# [TASK OBJECTIVE]
Tell how many lines in the data below include the word "This". The answer is the number only.
++++++
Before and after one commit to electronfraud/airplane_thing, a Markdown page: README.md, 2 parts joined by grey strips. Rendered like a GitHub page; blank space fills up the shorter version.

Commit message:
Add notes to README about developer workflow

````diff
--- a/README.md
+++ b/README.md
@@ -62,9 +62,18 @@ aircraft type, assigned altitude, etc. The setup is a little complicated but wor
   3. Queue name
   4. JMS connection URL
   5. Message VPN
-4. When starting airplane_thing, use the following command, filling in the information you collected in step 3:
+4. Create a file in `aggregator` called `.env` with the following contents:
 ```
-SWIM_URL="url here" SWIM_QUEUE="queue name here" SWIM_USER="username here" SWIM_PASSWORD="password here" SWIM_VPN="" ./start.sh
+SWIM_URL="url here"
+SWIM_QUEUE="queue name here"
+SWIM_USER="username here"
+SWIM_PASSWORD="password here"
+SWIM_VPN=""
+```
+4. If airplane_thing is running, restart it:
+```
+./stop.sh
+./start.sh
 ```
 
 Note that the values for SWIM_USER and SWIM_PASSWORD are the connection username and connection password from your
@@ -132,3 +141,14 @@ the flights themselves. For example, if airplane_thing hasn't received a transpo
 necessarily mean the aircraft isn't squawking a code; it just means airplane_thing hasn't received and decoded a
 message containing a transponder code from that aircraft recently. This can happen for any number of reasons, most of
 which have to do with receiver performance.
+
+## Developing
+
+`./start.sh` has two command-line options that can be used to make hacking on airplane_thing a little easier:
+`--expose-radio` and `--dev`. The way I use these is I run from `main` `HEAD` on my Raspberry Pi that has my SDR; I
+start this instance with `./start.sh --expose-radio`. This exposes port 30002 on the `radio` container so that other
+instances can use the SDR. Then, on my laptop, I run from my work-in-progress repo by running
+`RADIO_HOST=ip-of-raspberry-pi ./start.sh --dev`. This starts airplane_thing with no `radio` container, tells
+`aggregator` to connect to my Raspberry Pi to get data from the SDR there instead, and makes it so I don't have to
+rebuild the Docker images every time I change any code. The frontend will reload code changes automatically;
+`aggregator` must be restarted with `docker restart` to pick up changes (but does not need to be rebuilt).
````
++++++
# [RESULT]
3